Sonochemistry deals with the effect of ultrasonic waves on chemical systems. It has green value because of non-hazardous acoustic radiation and is therefore duly recognized as a green chemistry by synthetic chemists as well as environmentalists. There is no direct interaction of ultrasound with molecular species, but the observed chemical and physical effects of ultrasound are due to the cavitational collapse, which produces drastic conditions of temperature and pressure locally. It induces the formation of various chemical species, which cannot be easily attained under conventional conditions. Sometimes, these species are responsible for driving towards an unusual reactivity in molecular entities.
This book, Sonochemistry: An Emerging Green Technology, provides the complete development of sonochemistry, starting with an introduction and basic concepts of sonochemistry and proceeding on to different types of sonochemical reactions, instrumentation, use of ultrasound in driving particular chemical reactions, and its applications in various fields, such as polymer synthesis, decontamination of water and wastewater, preparation of nanomaterials, food technology, pharmaceutical sciences, etc.

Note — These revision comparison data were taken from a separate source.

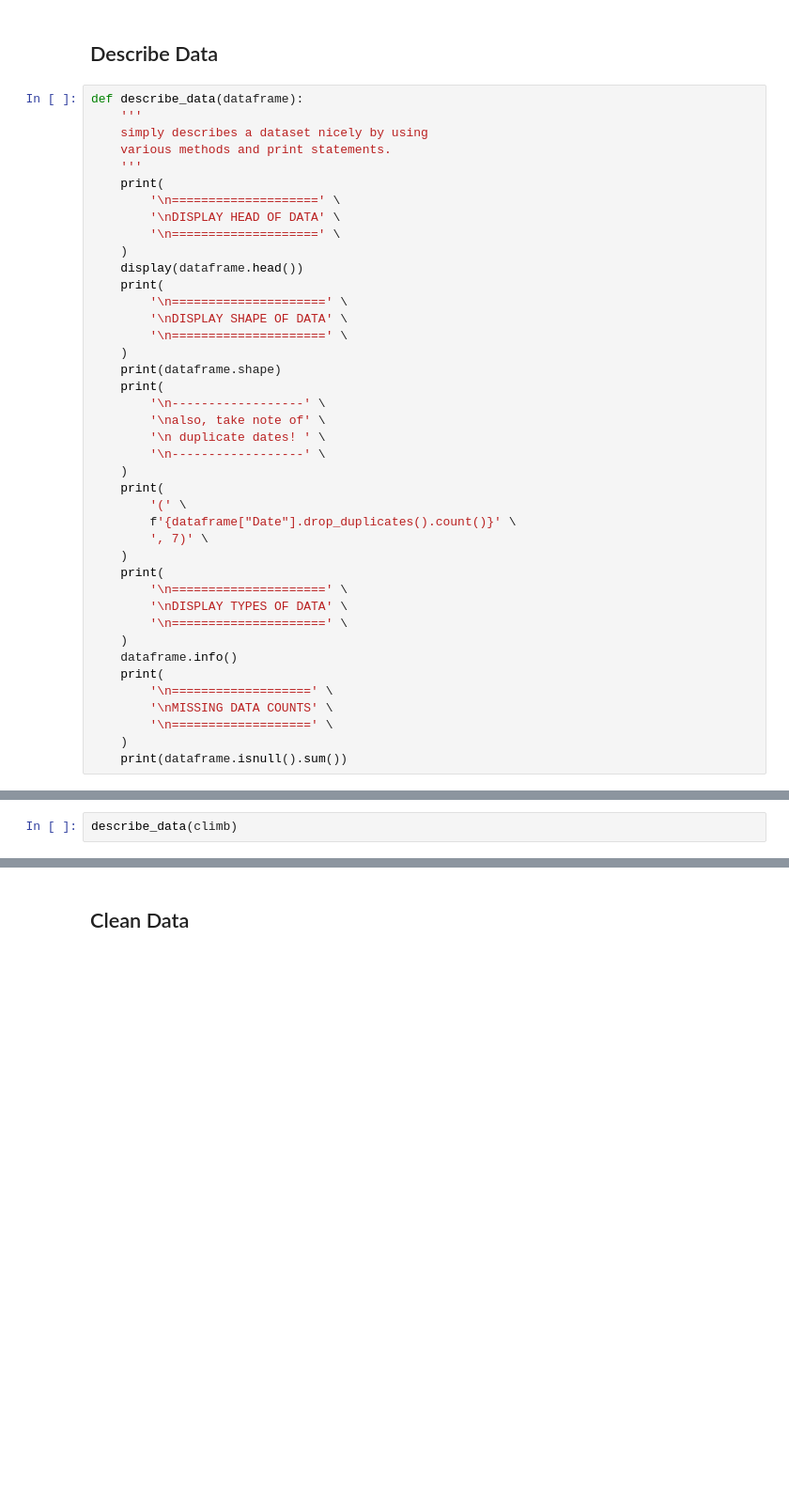
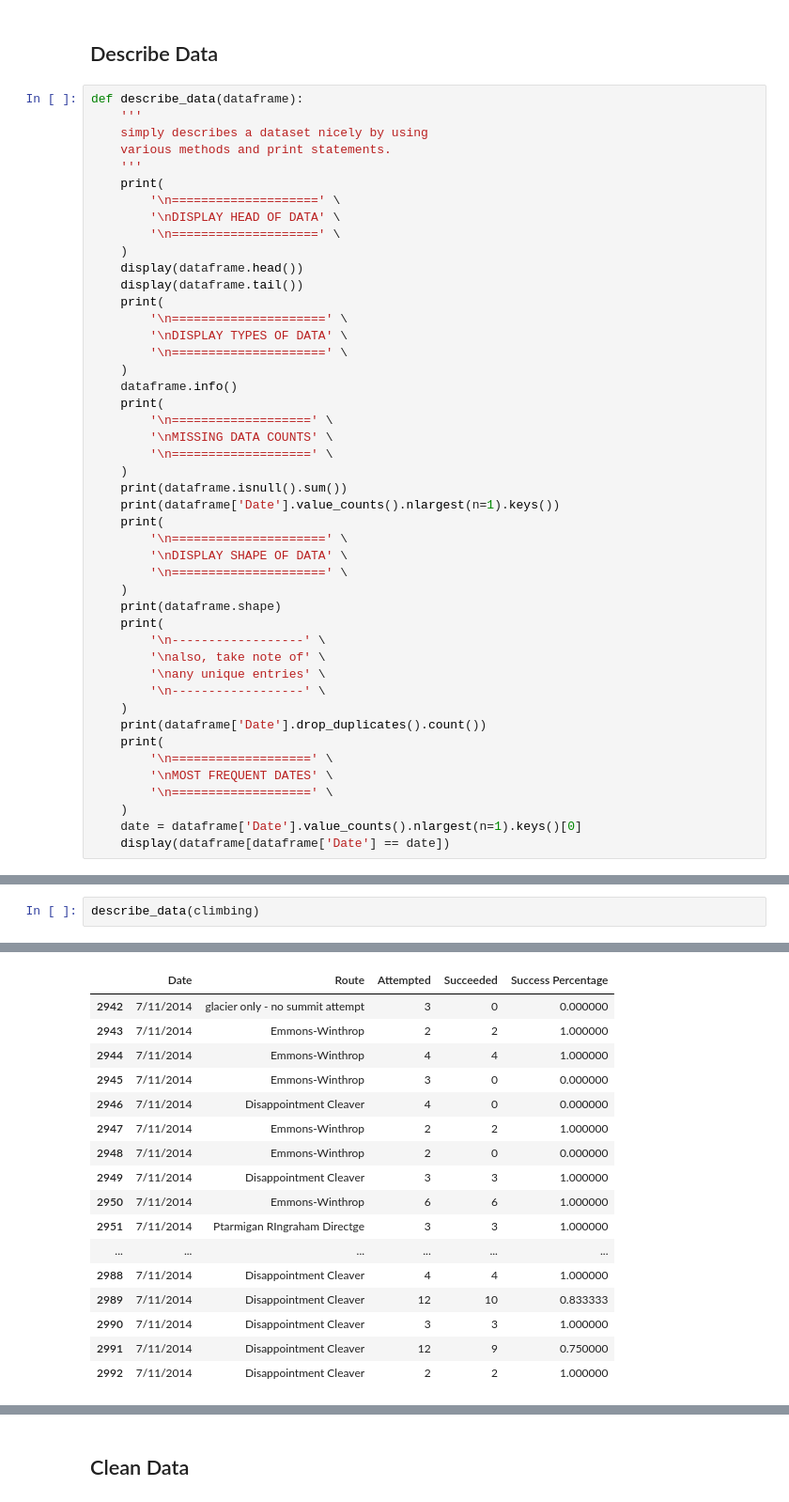
Before and after one commit to noltron000-coursework/mount-rainier, a Jupyter notebook: source/mount_rainier.ipynb, the cells around one changed output, grey strips where cells are left out. Shown at 94% size. Cells and saved outputs as stored; diff of their text form; blank space fills up the shorter version.

```diff
--- a/source/mount_rainier.ipynb
+++ b/source/mount_rainier.ipynb
@@ -30,23 +47,7 @@ def describe_data(dataframe):
 		'\n====================' \
 	)
 	display(dataframe.head())
-	print(
-		'\n=====================' \
-		'\nDISPLAY SHAPE OF DATA' \
-		'\n=====================' \
-	)
-	print(dataframe.shape)
-	print(
-		'\n------------------' \
-		'\nalso, take note of' \
-		'\n duplicate dates! ' \
-		'\n------------------' \
-	)
-	print(
-		'(' \
-		f'{dataframe["Date"].drop_duplicates().count()}' \
-		', 7)' \
-	)
+	display(dataframe.tail())
 	print(
 		'\n=====================' \
 		'\nDISPLAY TYPES OF DATA' \
@@ -59,6 +60,27 @@ def describe_data(dataframe):
 		'\n===================' \
 	)
 	print(dataframe.isnull().sum())
+	print(dataframe['Date'].value_counts().nlargest(n=1).keys())
+	print(
+		'\n=====================' \
+		'\nDISPLAY SHAPE OF DATA' \
+		'\n=====================' \
+	)
+	print(dataframe.shape)
+	print(
+		'\n------------------' \
+		'\nalso, take note of' \
+		'\nany unique entries' \
+		'\n------------------' \
+	)
+	print(dataframe['Date'].drop_duplicates().count())
+	print(
+		'\n===================' \
+		'\nMOST FREQUENT DATES' \
+		'\n===================' \
+	)
+	date = dataframe['Date'].value_counts().nlargest(n=1).keys()[0]
+	display(dataframe[dataframe['Date'] == date])
 # %%
 describe_data(weather)
 # %% [output]
@@ -91,5 +121,5 @@ dtype: int64
 # %%
-describe_data(climb)
+describe_data(climbing)
 # %% [output]
 ====================
 DISPLAY HEAD OF DATA
@@ -119,0 +156,17 @@ dtype: int64
+|  | Date | Route | Attempted | Succeeded | Success Percentage |
+| 2942 | 7/11/2014 | glacier only - no summit attempt | 3 | 0 | 0.000000 |
+| 2943 | 7/11/2014 | Emmons-Winthrop | 2 | 2 | 1.000000 |
+| 2944 | 7/11/2014 | Emmons-Winthrop | 4 | 4 | 1.000000 |
+| 2945 | 7/11/2014 | Emmons-Winthrop | 3 | 0 | 0.000000 |
+| 2946 | 7/11/2014 | Disappointment Cleaver | 4 | 0 | 0.000000 |
+| 2947 | 7/11/2014 | Emmons-Winthrop | 2 | 2 | 1.000000 |
+| 2948 | 7/11/2014 | Emmons-Winthrop | 2 | 0 | 0.000000 |
+| 2949 | 7/11/2014 | Disappointment Cleaver | 3 | 3 | 1.000000 |
+| 2950 | 7/11/2014 | Emmons-Winthrop | 6 | 6 | 1.000000 |
+| 2951 | 7/11/2014 | Ptarmigan RIngraham Directge | 3 | 3 | 1.000000 |
+| ... | ... | ... | ... | ... | ... |
+| 2988 | 7/11/2014 | Disappointment Cleaver | 4 | 4 | 1.000000 |
+| 2989 | 7/11/2014 | Disappointment Cleaver | 12 | 10 | 0.833333 |
+| 2990 | 7/11/2014 | Disappointment Cleaver | 3 | 3 | 1.000000 |
+| 2991 | 7/11/2014 | Disappointment Cleaver | 12 | 9 | 0.750000 |
+| 2992 | 7/11/2014 | Disappointment Cleaver | 2 | 2 | 1.000000 |
```
Also changed, not shown: parts of 27 cells of this notebook.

The book also briefly discusses some areas that utilize ultrasounds of different frequencies. These include food products and their processing; anaerobic digestion of waste; and medical applications such as ultrasonography, sonodynamic therapy, drug delivery, etc. Sonochemistry will be successfully used on an industrial scale in pharmaceutical drugs, polymers, nanomaterials, food technology, material science, biogas production, etc. in years to come and will be an established green chemical technology of the future.